Or, at least, that's the slogan being used to sell bison dogs at Wrigley Field, as reported by my oldest daughter Kathy, who was in Chicago today on a cross-country trip when she decided to stop by the game against the Rockies and see for herself what it is that inspires the remarkable devotion to team and ballpark that makes Cubs fans such a national story.
Although she never actually was tempted to buy a bison dog, she did call me in the top of the fifth to report that a vendor in the upper deck along third kept shouting “Bison dogs, they’re… BETTER THAN HOT DOGS!”, the last phrase spoken with a hint of desperation as he moved slowly through the aisles, sweating bullets from lack of sales and the heavy load he was carrying.
Speaking of someone who carries a heavy load, I’m sure Tom Ricketts will be glad to hear that Ms. Ernaga, a New Yorker born and bred, would happily vote to keep Wrigley Field operating in its pure and unadulterated form. However, he might not agree with her opinion of rooftop developments. “Were there bleachers on top of the buildings the last time we saw a game here?” she asked, thinking back to a glorious afternoon in 1989 when, down 9-0 in the seventh, the Cubs staged their biggest rally since 1930 to defeat the Astros 10-9 on their way to the playoffs and a league-best won-loss record in that first full year of lights at Wrigley.
Twenty-two years is indeed a long time, and I had to think for a moment to remember the way it was back then, with only very modest bleachers on a couple of the Sheffield buildings. “I thought so,” she said. “I’m sure I would have remembered if what I saw today was there in ’89 – that’s exactly the sort of thing you remember as a kid.” She was six years old that first time she saw Wrigley Field, and her comment reminded me of the first game I saw there, also when I was six, looking out at those same buildings, wondering whether they were part of the playing field, and hoping to see Dee Fondy hit one over the Baby Ruth sign.
Kathy’s take on the modern rooftops: “Cute, clever but contrived. In a way, they bastardize the ballpark experience. They’re just another reminder of all the little things going on here to make money.” Hey, what can I say? She’s her father’s daughter. "The Cubs’ team gear has to be the cutest in sports, but the 50/50 raffle – what's that all about," she said. “A raffle’s OK for charitable causes, but since when do the Cubs need to rely on charity?” I didn’t have the heart to tell her about last fall's trial balloon for $200 million in public subsidies to rehab Wrigley.
The best part of Wrigley may be the seasoned citizens who serve as ushers and guides, she added. “I had a bratwurst in one hand, beer in the other, with my ticket on top of the hot dog as I held it up slightly for the usher to read. His immediate response was to ask 'Are you trying to bribe me?'” Both laughed at this gentleman's comment – a remark and a reaction that probably wouldn't be made in jest at either Yankee Stadium or Citi Field.

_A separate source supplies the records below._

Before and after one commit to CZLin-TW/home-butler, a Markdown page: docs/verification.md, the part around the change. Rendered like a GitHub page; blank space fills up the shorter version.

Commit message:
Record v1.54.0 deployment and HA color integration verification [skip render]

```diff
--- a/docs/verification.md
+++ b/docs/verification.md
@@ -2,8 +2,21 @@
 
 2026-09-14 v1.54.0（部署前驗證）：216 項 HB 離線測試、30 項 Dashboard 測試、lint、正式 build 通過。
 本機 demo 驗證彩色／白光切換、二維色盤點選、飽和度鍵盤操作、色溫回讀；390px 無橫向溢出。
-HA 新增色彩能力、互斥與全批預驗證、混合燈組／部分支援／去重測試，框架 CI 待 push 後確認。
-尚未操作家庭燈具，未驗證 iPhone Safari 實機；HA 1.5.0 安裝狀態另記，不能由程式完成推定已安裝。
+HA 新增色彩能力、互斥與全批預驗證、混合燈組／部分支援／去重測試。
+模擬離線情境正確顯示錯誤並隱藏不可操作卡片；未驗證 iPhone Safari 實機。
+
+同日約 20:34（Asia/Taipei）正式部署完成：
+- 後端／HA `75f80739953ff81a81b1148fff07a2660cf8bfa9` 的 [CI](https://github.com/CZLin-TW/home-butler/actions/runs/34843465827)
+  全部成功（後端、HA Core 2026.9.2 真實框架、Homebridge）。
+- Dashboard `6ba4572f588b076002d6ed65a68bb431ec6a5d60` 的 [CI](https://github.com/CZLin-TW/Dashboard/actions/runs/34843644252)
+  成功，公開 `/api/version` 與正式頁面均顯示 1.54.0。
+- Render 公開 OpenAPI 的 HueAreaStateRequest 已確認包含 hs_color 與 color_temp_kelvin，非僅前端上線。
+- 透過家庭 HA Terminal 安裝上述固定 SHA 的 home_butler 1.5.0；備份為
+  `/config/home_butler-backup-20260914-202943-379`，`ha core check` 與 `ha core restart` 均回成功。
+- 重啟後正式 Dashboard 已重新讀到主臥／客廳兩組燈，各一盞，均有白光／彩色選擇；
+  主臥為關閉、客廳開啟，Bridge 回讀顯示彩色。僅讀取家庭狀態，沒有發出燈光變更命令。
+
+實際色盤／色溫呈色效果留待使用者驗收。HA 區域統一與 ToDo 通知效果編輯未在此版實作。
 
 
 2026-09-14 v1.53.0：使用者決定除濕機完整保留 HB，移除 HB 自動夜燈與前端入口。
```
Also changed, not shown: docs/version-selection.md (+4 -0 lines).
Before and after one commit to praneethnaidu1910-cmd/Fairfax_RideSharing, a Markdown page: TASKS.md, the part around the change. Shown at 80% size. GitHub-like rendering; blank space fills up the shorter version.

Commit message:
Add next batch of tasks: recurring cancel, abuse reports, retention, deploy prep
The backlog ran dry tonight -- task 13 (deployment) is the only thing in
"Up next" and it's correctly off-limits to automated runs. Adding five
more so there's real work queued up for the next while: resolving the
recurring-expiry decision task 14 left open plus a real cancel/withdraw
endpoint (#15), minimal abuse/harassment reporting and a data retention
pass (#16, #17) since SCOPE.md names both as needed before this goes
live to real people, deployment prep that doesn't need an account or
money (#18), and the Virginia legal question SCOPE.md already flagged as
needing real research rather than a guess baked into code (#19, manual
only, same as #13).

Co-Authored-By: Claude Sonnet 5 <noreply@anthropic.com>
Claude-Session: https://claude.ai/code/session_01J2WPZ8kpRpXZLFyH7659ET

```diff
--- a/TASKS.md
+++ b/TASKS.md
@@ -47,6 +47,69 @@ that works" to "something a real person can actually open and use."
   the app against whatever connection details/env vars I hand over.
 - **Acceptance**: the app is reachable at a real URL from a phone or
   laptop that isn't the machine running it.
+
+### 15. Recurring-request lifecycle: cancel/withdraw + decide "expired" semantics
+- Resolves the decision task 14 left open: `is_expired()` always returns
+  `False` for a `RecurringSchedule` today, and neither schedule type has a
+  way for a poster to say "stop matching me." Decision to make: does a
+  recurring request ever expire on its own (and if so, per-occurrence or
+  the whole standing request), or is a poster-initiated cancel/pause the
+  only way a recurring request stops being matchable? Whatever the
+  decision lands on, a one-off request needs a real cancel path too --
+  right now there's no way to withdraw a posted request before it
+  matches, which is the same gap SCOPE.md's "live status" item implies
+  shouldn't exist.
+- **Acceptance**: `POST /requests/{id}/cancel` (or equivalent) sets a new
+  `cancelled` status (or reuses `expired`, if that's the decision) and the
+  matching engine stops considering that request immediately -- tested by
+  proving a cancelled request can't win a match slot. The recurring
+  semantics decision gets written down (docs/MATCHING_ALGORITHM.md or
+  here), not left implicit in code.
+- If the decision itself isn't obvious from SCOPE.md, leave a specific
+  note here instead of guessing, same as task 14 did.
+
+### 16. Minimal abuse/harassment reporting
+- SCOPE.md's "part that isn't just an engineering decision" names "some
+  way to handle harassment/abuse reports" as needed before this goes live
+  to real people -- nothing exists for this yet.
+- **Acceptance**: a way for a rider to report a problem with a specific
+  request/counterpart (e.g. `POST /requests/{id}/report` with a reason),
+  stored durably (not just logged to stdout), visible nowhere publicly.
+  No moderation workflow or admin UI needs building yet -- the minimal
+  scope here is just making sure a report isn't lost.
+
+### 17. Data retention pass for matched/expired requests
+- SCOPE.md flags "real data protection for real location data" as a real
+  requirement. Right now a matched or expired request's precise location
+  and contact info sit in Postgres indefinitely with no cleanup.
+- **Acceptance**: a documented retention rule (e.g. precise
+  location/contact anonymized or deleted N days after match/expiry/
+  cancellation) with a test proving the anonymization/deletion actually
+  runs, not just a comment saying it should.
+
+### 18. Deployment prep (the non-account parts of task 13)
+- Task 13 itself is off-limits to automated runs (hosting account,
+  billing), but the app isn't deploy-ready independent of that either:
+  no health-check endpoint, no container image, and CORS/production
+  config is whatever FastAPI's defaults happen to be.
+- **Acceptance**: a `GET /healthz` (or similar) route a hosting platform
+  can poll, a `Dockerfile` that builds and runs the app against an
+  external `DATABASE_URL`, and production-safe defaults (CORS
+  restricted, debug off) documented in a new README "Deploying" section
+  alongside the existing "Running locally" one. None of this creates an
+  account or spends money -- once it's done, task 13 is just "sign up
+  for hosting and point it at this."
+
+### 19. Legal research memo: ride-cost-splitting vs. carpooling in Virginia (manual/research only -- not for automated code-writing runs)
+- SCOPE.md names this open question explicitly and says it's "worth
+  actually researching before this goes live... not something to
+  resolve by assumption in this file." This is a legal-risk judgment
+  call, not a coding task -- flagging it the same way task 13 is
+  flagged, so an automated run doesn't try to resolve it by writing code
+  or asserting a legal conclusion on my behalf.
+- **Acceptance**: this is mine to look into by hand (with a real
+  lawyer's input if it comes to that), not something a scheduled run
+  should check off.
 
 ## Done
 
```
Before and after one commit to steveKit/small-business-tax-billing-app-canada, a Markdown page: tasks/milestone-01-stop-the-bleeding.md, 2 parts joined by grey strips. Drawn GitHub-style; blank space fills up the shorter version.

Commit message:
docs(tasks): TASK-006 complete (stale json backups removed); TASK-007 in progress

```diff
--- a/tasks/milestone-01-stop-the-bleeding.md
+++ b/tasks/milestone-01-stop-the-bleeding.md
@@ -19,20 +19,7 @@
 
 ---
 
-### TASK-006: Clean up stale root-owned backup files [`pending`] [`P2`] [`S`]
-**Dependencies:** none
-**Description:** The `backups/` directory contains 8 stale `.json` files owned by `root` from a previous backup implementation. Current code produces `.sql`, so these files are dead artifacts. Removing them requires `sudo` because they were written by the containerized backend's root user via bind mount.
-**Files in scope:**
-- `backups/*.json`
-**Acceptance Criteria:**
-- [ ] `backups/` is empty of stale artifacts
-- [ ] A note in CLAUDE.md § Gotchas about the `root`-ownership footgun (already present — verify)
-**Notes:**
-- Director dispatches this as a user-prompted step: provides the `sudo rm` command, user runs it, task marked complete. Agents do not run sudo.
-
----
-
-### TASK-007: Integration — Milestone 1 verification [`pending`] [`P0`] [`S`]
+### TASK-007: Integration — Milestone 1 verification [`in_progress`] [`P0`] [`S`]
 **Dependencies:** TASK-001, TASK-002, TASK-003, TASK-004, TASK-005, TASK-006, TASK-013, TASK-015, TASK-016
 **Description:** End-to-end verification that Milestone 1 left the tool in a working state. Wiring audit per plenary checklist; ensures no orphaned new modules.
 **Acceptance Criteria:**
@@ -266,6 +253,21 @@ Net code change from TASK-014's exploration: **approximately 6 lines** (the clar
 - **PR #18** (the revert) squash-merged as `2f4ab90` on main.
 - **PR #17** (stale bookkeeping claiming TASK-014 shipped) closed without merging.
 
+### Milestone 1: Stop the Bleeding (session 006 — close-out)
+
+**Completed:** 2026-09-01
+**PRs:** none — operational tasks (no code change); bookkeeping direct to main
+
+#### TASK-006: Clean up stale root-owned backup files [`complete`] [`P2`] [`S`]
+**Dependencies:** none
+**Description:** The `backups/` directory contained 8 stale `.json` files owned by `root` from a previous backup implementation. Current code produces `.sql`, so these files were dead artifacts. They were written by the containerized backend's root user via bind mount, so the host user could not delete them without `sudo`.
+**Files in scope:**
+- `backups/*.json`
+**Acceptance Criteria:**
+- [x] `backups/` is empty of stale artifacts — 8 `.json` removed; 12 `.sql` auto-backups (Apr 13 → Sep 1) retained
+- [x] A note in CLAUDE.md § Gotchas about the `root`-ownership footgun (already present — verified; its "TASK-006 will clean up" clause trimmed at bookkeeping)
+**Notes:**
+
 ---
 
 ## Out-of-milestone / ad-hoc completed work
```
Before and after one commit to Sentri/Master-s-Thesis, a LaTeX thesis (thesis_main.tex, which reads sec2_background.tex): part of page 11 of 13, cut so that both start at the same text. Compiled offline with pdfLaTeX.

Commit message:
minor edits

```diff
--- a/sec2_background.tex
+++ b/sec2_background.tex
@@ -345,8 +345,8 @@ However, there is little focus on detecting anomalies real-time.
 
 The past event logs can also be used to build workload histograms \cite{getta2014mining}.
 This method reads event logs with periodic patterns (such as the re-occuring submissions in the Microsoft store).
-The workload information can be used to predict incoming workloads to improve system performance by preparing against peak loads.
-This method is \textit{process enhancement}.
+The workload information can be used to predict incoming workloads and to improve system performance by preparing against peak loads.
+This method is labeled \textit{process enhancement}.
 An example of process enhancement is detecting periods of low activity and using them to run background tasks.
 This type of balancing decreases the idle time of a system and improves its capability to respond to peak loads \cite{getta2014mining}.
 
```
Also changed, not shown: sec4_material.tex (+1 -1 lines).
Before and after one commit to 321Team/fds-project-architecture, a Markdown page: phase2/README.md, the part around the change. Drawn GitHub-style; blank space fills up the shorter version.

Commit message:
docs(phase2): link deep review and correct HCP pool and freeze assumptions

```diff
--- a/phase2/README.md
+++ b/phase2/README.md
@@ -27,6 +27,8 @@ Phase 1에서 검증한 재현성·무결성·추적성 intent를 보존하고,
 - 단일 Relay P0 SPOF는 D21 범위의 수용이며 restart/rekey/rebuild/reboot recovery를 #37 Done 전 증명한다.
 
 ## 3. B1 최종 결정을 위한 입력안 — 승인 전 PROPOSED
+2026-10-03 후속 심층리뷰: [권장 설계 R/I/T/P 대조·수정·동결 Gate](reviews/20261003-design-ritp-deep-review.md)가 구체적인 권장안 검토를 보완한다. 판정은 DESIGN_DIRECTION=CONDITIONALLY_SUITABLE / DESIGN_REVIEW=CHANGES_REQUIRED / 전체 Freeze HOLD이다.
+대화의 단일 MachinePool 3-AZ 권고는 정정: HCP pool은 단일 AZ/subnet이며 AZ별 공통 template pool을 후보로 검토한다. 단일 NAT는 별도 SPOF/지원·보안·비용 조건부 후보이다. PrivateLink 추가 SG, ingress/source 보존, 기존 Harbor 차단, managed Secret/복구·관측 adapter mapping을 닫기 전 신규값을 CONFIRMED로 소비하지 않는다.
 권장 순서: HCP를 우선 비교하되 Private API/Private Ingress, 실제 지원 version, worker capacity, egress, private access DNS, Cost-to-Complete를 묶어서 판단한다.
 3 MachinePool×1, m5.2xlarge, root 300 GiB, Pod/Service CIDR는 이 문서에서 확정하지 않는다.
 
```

Admittedly not a real baseball fan, Kathy says her appreciation of Wrigley Field and its’ general ambiance had little to do with what transpired on the field today, although she was happy to see her won-loss record at Wrigley move up to 2-0. “Wasn’t it Pena who had a pretty good day?” she asked. “I don’t know, I’m always sort of surprised when they can’t catch the ball, like a dancer who falls off point, but then I wonder if I’m being unreasonable… Anyway, I could see most of the fans around me really weren't focused on the game,” she continued. “That’s what made it so nice – you really don't need to see every play in order to enjoy yourself here.”
“It’s like that George Carlin routine of baseball versus football: There really is something poetic about baseball, especially in a place like Wrigley Field.”